Record excerpts START
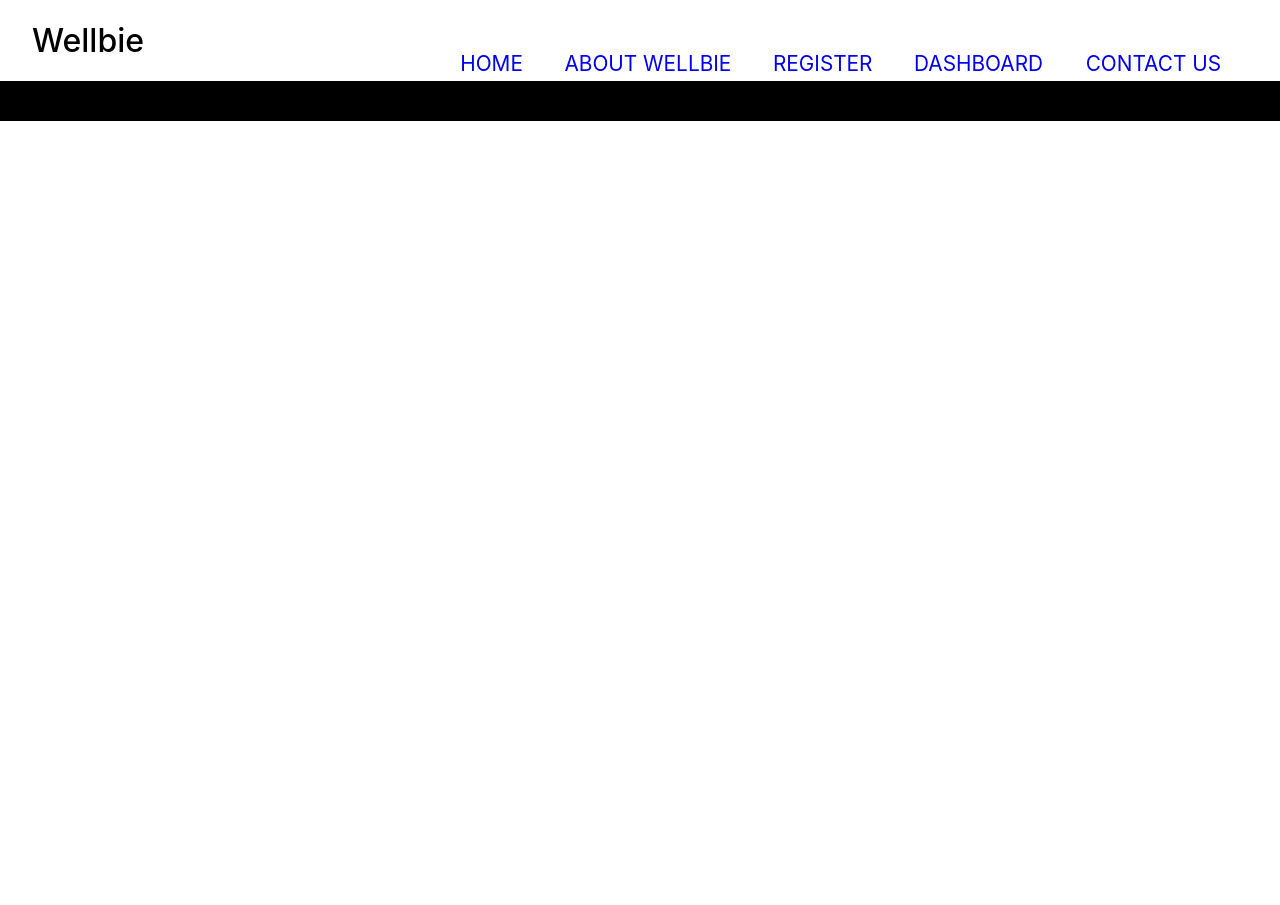
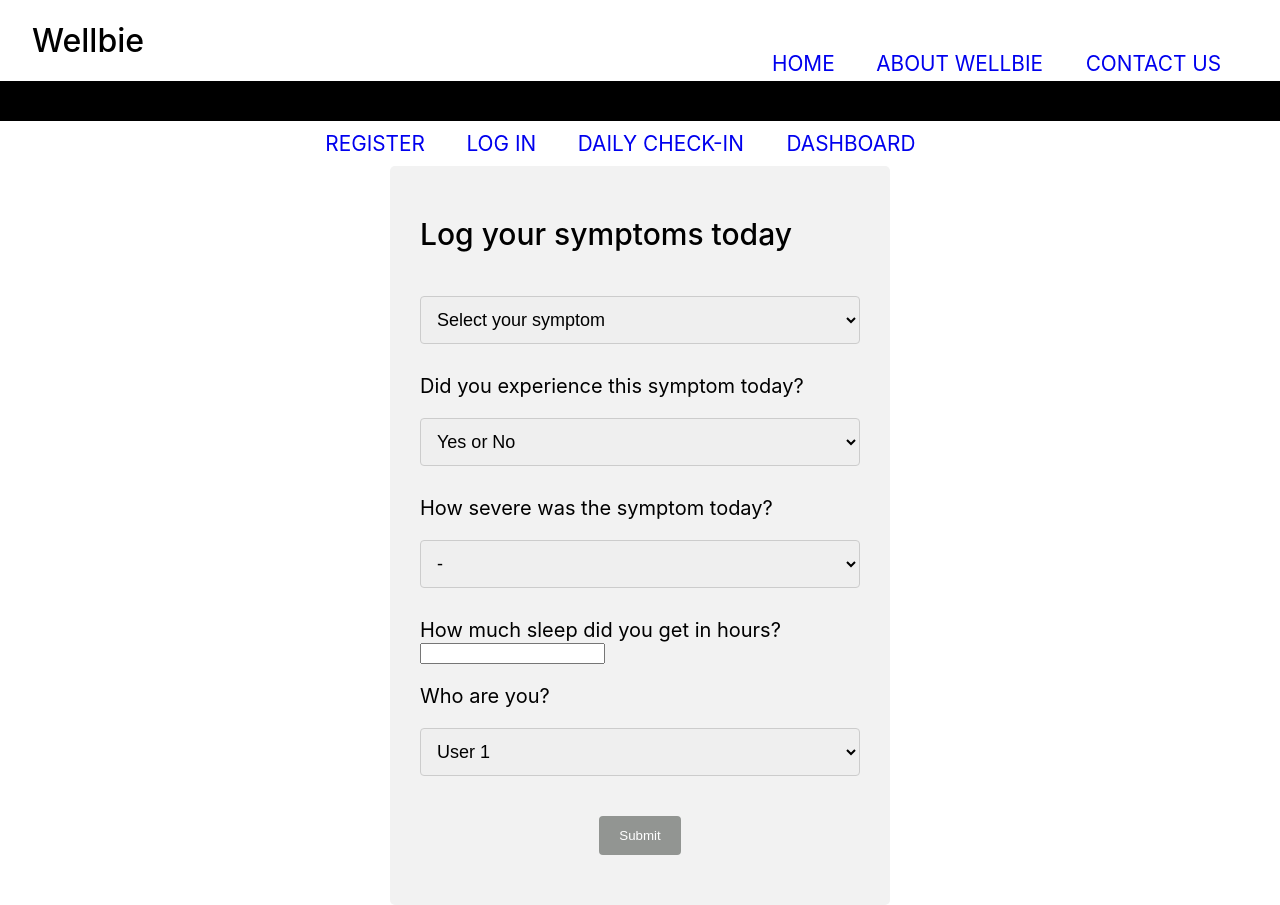
Before and after one commit to onyela-o/wellbie-frontend, a React (Create React App) app in the folder frontend/: page /check-in in a window 1280 px wide. Before the commit the page ends 800 px from the top, so only its background shows below. Built offline with nearby package versions, Linux system fonts and the light colour scheme.

Commit message:
Update styling

```diff
--- a/frontend/src/App.css
+++ b/frontend/src/App.css
@@ -38,24 +38,26 @@ p {
   overflow: hidden;
 }
 
+.user-bar {
+  float: center;
+  text-align: center;
+  padding: 0px 60px 0 0;
+  margin: 10px -1px;
+  overflow: hidden;
+}
 .nav-links {
-  color: #000000;
+  color: #5592cb;
   font-size: 1.3rem;
   text-decoration: none;
   text-transform: uppercase;
 }
 .nav-links a:hover,
 .nav-links a:active {
-  color: #a23c9d;
+  color: #3c66a2;
 }
 
-/* .topnav {
-  margin: auto -1px;
-  overflow: hidden;
-} */
-
 #colourstrip {
-  width: 100%;
+  width: auto;
   height: 5vh;
   border-style: solid;
   border-color: #000;
@@ -69,13 +71,14 @@ p {
 
 .column {
   float: left;
-  width: 45%;
+  width: 35%;
   padding: 5px;
-  height: 50vh;
+  height: 100vh;
 }
 
 .column .home-image {
-  height: 2px;
+  height: auto;
+  width: auto;
 }
 
 .about-column {
@@ -93,3 +96,63 @@ p {
   margin: 1.5px;
   border: 0.5px solid #3d7d80;
 }
+
+/* Form styling */
+/* Style inputs with type="text", select elements and textareas */
+input[type='text'],
+select {
+  width: 100%; /* Full width */
+  padding: 12px; /* Some padding */
+  border: 1px solid #ccc; /* Gray border */
+  border-radius: 4px; /* Rounded borders */
+  box-sizing: border-box; /* Make sure that padding and width stays in place */
+  margin-top: 20px; /* Add a top margin */
+  margin-bottom: 20px; /* Bottom margin */
+  resize: vertical; /* Allow the user to vertically resize the textarea (not horizontally) */
+}
+
+select {
+  font-size: 18px;
+  font-family: 'Montserrat', sans-serif;
+}
+
+/* Style the submit button with a specific background color etc */
+input[type='submit'] {
+  background-color: #929592;
+  color: white;
+  padding: 12px 20px;
+  border: none;
+  border-radius: 4px;
+  cursor: pointer;
+  margin: 20px auto;
+  display: block;
+}
+
+/* When moving the mouse over the submit button, add a darker green color */
+input[type='submit']:hover {
+  background-color: #696d6d;
+}
+
+/* Add a background color and some padding around the form */
+.form-wrapper {
+  border-radius: 5px;
+  background-color: #f2f2f2;
+  padding: 30px;
+  max-width: 500px;
+  margin-right: auto;
+  margin-left: auto;
+}
+
+.form-wrapper h1 {
+  margin: 20px auto;
+  font-size: 30px;
+}
+
+.form-wrapper label {
+  font-size: 20px;
+}
+
+.form-wrapper p {
+  color: red;
+  margin: 10px auto;
+}
--- a/frontend/src/App.js
+++ b/frontend/src/App.js
@@ -8,14 +8,14 @@ import ContactUs from './pages/ContactUs'
 
 import SignUp from './pages/Register'
 import LogIn from './pages/LogIn'
+import LogOut from './pages/LogOut'
+import DailyCheckIn from './pages/DailyCheckIn'
 
 import Dashboard from './pages/Dashboard'
 import Pain from './pages/Pain'
 import Fatigue from './pages/Fatigue'
 
 import { BrowserRouter as Router, Route, Routes } from 'react-router-dom'
-
-
 
 function App() {
   return (
@@ -32,6 +32,8 @@ function App() {
           <Route exact path='/contact-us' element={<ContactUs />} />
           <Route exact path='/register' element={<SignUp />} />
           <Route exact path='/log-in' element={<LogIn />} />
+          <Route exact path='/log-out' element={<LogOut />} />
+          <Route exact path='/check-in' element={<DailyCheckIn />} />
           <Route exact path='/dashboard' element={<Dashboard />} />
           <Route exact path='/dashboard/pain' element={<Pain />} />
           <Route exact path='/dashboard/fatigue' element={<Fatigue />} />
--- a/frontend/src/components/NavigationBar.jsx
+++ b/frontend/src/components/NavigationBar.jsx
@@ -3,9 +3,11 @@ import { Link } from 'react-router-dom'
 
 const Title = () => {
   return (
-    <Link to={'/'} style={{ textDecoration: 'none' }}>
-      <h1>Wellbie</h1>
-    </Link>
+    <div>
+      <Link to={'/'} style={{ textDecoration: 'none' }}>
+        <h1>Wellbie</h1>
+      </Link>
+    </div>
   )
 }
 
@@ -32,14 +34,31 @@ const NavigationOptions = () => {
           <Link to='/about' style={linkStyle}>
             About Wellbie
           </Link>
+          <Link to='/contact-us' style={lastLinkStyle}>
+            Contact Us
+          </Link>
+        </ul>
+      </nav>
+    </div>
+  )
+}
+
+const UserOptions = () => {
+  return (
+    <div>
+      <nav>
+        <ul className='user-bar nav-links'>
           <Link to='/register' style={linkStyle}>
             Register
           </Link>
-          <Link to='/dashboard' style={linkStyle}>
+          <Link to='/log-in' style={linkStyle}>
+            Log in
+          </Link>
+          <Link to='/check-in' style={linkStyle}>
+            Daily Check-in
+          </Link>
+          <Link to='/dashboard' style={lastLinkStyle}>
             Dashboard
-          </Link>
-          <Link to='/contact-us' style={lastLinkStyle}>
-            Contact Us
           </Link>
         </ul>
       </nav>
@@ -56,7 +75,11 @@ const NavigationBar = () => {
     <div>
       <Title />
       <NavigationOptions />
+
       <ColourStrip />
+      <div>
+        <UserOptions />
+      </div>
     </div>
   )
 }
--- a/frontend/src/pages/ContactUs.jsx
+++ b/frontend/src/pages/ContactUs.jsx
@@ -1,7 +1,11 @@
 const ContactUs = () => (
   <div>
-        <h2>This is to contact us </h2>
-        <p>Some more info here</p>
+    <p>
+      If you have any questions, comments or concerns, please email us on{' '}
+      <a href='mailto:wellbie.uk@gmail.com?subject=Feedback for Wellbie'>
+        wellbie.uk@gmail.com
+      </a>
+    </p>
   </div>
 )
 
--- /dev/null
+++ b/frontend/src/pages/DailyCheckIn.jsx
@@ -0,0 +1,140 @@
+import React, { useEffect } from 'react'
+import { useForm } from 'react-hook-form'
+import { useNavigate } from 'react-router-dom'
+
+const DailyCheckIn = () => {
+  const {
+    register,
+    handleSubmit,
+    reset,
+    formState,
+    formState: { errors, isSubmitSuccessful },
+  } = useForm()
+
+  const navigate = useNavigate()
+
+  const onSubmit = (data) =>
+    fetch('http://127.0.0.1:8000/api/', {
+      method: 'POST',
+      headers: {
+        'Content-Type': 'application/json',
+      },
+      mode: 'cors',
+      body: JSON.stringify(data),
+    })
+
+  if (isSubmitSuccessful) {
+    alert('You have successfully logged your symptoms.')
+    navigate('/dashboard')
+  }
+
+  useEffect(() => {
+    if (formState.isSubmitSuccessful) {
+      reset({ category: '', experienced_today: '', severity: '', sleep: '' })
+    }
+  }, [formState, reset])
+
+  return (
+    <div className='form-wrapper'>
+      <h1>Log your symptoms today</h1>
+      <form onSubmit={handleSubmit(onSubmit)}>
+        <div>
+          <select
+            defaultValue=''
+            id='category'
+            label='Categories'
+            {...register('category', {
+              required: 'Error: Selecting a category is required',
+            })}
+          >
+            <option value='' disabled>
+              Select your symptom
+            </option>
+            <option value='PAIN'>Pain</option>
+            <option value='FATIGUE'>Fatigue</option>
+          </select>
+          <p>{errors.category?.message}</p>
+        </div>
+
+        <div>
+          <label htmlFor='experienced_today'>
+            Did you experience this symptom today?
+          </label>
+          <select
+            defaultValue=''
+            id='experienced_today'
+            label='Experienced'
+            {...register('experienced_today', {
+              required:
+                'Error: Selecting whether you experienced the symptom today is required',
+            })}
+          >
+            <option value='' disabled>
+              Yes or No
+            </option>
+            <option value='Yes'>Yes</option>
+            <option value='No'>No</option>
+          </select>
+          <p>{errors.experienced_today?.message}</p>
+        </div>
+
+        <div>
+          <label htmlFor='experienced_today'>
+            How severe was the symptom today?
+          </label>
+          <select
+            defaultValue=''
+            id='severity'
+            label='Severity'
+            {...register('severity', {
+              required: 'Error: Selecting the severity is required',
+            })}
+          >
+            <option value='' disabled>
+              -
+            </option>
+            <option value='0'>0</option>
+            <option value='1'>1</option>
+            <option value='2'>2</option>
+            <option value='3'>3</option>
+            <option value='4'>4</option>
+            <option value='5'>5</option>
+            <option value='6'>6</option>
+            <option value='7'>7</option>
+            <option value='8'>8</option>
+            <option value='9'>9</option>
+            <option value='10'>10</option>
+          </select>
+          <p>{errors.severity?.message}</p>
+        </div>
+
+        <div>
+          <label htmlFor='sleep'>How much sleep did you get in hours?</label>
+          <div>
+            <input type='number' size='10' id='sleep' {...register('sleep')} />
+          </div>
+        </div>
+        <br></br>
+
+        <div>
+          <label htmlFor='author'>Who are you?</label>
+          <select
+            defaultValue='1'
+            id='author'
+            label='Author'
+            {...register('author', {
+              required: 'Error: Selecting the author is required',
+            })}
+          >
+            <option value='1'>User 1</option>
+          </select>
+          <p>{errors.author?.message}</p>
+        </div>
+
+        <input type='submit' />
+      </form>
+    </div>
+  )
+}
+
+export default DailyCheckIn
```
Also changed, not shown: frontend/src/images/wellbie-no-text-logo.png (added).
Record excerpts END
Out of the records, collect only those lines that contain the string "padding".

+  padding: 0px 60px 0 0;
   padding: 5px;
+  padding: 12px; /* Some padding */
+  box-sizing: border-box; /* Make sure that padding and width stays in place */
+  padding: 12px 20px;
+/* Add a background color and some padding around the form */
+  padding: 30px;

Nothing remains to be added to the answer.